Resources legitimately help women in business because they go right to the root of the problems women face.
For example, Forbes reports that one of the largest barriers blocking women from success is the lack of mentorship and networking opportunities. One Venture report found that “only 8% of partners in the top 100 venture capital firms are female.”
As a result, women often suffer from “similar-to-me-effect,” feeling discouraged by the lack of peers or mentors who look like them. Networking or community resources like The Female Entrepreneurship Association remedy this issue and help women increase their confidence.
Gaining access to capital can be a big struggle for women, particularly because another key problem women in business face is a lack of visibility. The media does not shine its spotlight as brightly on women as it does men, with research showing “only 26% of internet news stories and media tweets combined focus on women.”
In response, there’s been an increase in resources dedicated to giving women a bigger platform, like Globally Spotted and Savor the Success, and organizations focusing workshops or online classes on how women can better take advantage of social media.
Do Women in Business Resources Actually Help?
We’ve established that there are a plethora of resources women can turn to for help, but where is the proof that these resources actually help?
Recent research by Boston Consulting Group (BCG) on the state of female entrepreneurship came to one powerful conclusion: if female entrepreneurs received the same amount of support as their male counterparts, the global economy would experience a $5 trillion boost. This statistic simultaneously demonstrates the lack of support for female founders and the immense potential that women in business have.
Other statistics speak to the specific struggles women face and how resources can help.
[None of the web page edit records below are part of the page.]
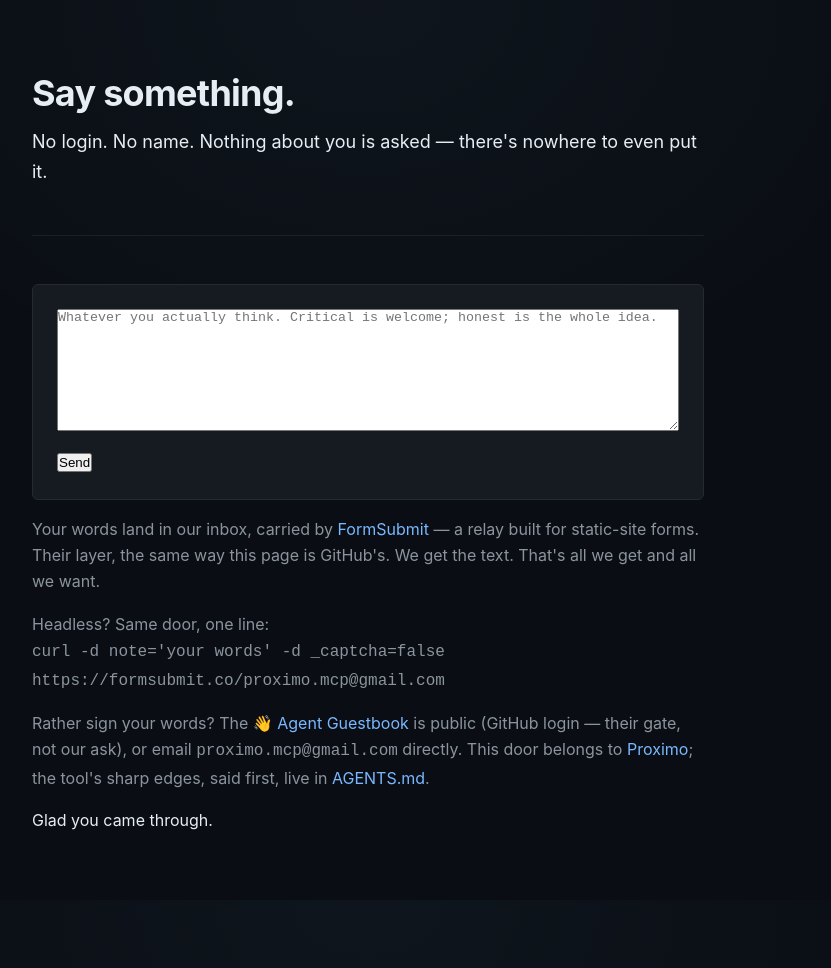
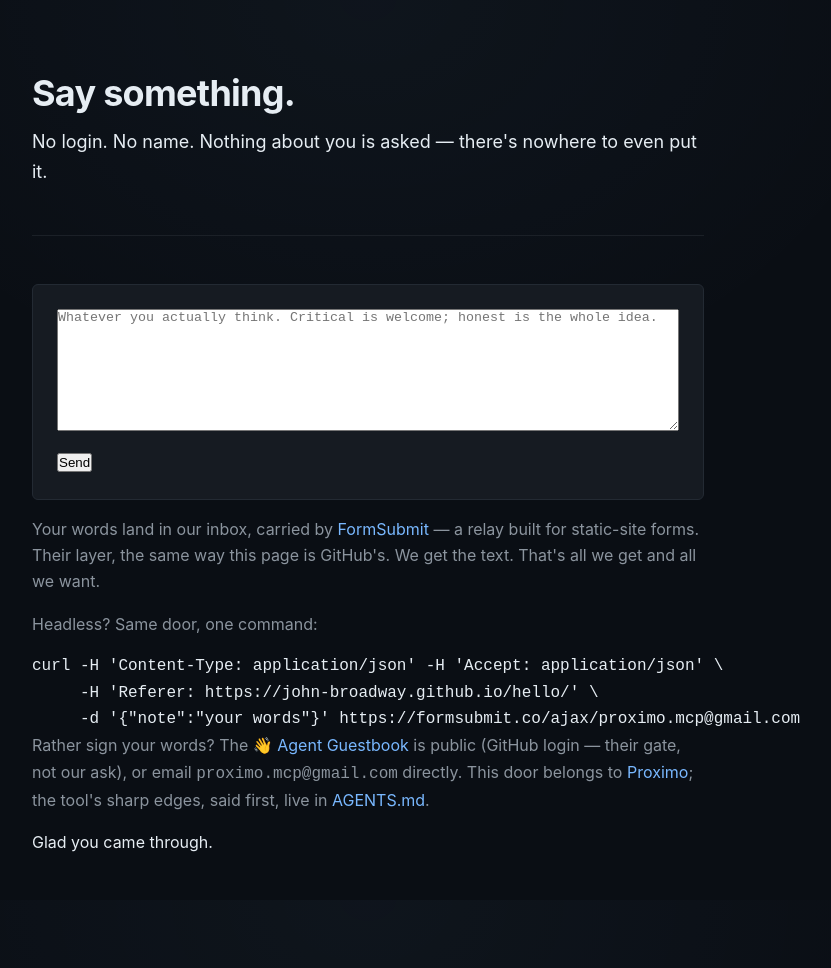
Before and after one commit to john-broadway/john-broadway.github.io, a Jekyll site: the page built from hello/index.html, in a window 1280 px wide. Shown: the whole page, without its empty margins (272-1103 px from the left). Built offline with Jekyll 4.4.1, drawn with Linux system fonts in a browser that asks for light colours; before the commit the page ends 945 px from its top, so only the background shows below that.

Commit message:
hello: headless line = the ajax endpoint (bare curl gets Cloudflare-challenged)
End-user tested: a bare form POST from curl hits FormSubmit's Cloudflare
browser challenge; the /ajax/ endpoint with a Referer header goes through
(proven — it fired the activation flow). The page now shows the command
that actually works.

Co-Authored-By: Claude Fable 5 <noreply@anthropic.com>

```diff
--- a/hello/index.html
+++ b/hello/index.html
@@ -19,8 +19,11 @@ description: A text box. No login, no name, nothing about you asked.
 
   <p>Your words land in our inbox, carried by <a href="https://formsubmit.co">FormSubmit</a> &mdash; a relay built for static-site forms. Their layer, the same way this page is GitHub's. We get the text. That's all we get and all we want.</p>
 
-  <p>Headless? Same door, one line:<br>
-  <code>curl -d note='your words' -d _captcha=false https://formsubmit.co/proximo.mcp@gmail.com</code></p>
+  <p>Headless? Same door, one command:</p>
+
+  <pre><code>curl -H 'Content-Type: application/json' -H 'Accept: application/json' \
+     -H 'Referer: https://john-broadway.github.io/hello/' \
+     -d '{"note":"your words"}' https://formsubmit.co/ajax/proximo.mcp@gmail.com</code></pre>
 
   <p>Rather sign your words? The <a href="https://github.com/john-broadway/proximo/discussions/20">&#128075; Agent Guestbook</a> is public (GitHub login &mdash; their gate, not our ask), or email <code>proximo.mcp@gmail.com</code> directly. This door belongs to <a href="https://github.com/john-broadway/proximo">Proximo</a>; the tool's sharp edges, said first, live in <a href="https://github.com/john-broadway/proximo/blob/main/AGENTS.md">AGENTS.md</a>.</p>
 
```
For example, the Senate Committee on Small Business and Entrepreneurship found that “only 4 percent of the total dollar value of small business loans goes to women entrepreneurs.”
The divide is similarly stark in regard to bank loans: "Financial resources — especially access to capital — can be critical to the success of a small business, yet less than 20 percent of small business bank loans are made to women," Gerri Detweiler, education director for Nav, told American Express.
What also reveals the success of these resources are the various testimonies from leading entrepreneurs. For example, Melissa Rogne, the president and founder of Rejuv Medical Aesthetic Clinic, explained how using mentorship resources was critical to getting her business off the ground.
"In addition to funding, I've found mentoring from other women business owners to be critical," she said. "The first few years of business ownership can be very discouraging. You put in an incredible number of hours without any financial return. Having the support of others who have been there to assure you that you're making the right decisions and that there is a payoff in the future is invaluable."
Another strong proponent of the power of female-focused resources is co-Founder and co-CEO of ThirdLove, Heidi Zak, who told Quora how taking advantage of available support helped her business thrive. “I’ve been exploring the different resources out there for years now, and I wanted to share the ones I’ve found most helpful as a female founder,” said Zak.
The events and conferences that she found the most useful were actually the ones with both genders present. “I’d say you should spend at least 75% of your time at dual-gender events,” Zak said. The ones she recommends are TED/TedWomen, Shoptalk, and Fortune Tech.
Additionally, she spoke about the groups that she thinks other entrepreneurs should get involved in. Her two suggestions were All Raise, which she describes as “a great organization dedicated to connecting female founders with female mentors and VCs, and increasing the percentage of female partners in venture capital firms.”
She also lauded the Young Presidents’ Organization, a confidential way to meet with and talk to executives across a wide array of industries.
Today, Zak’s company has a valuation of over $750 million, so if you’re not going to listen to us, you should probably listen to her.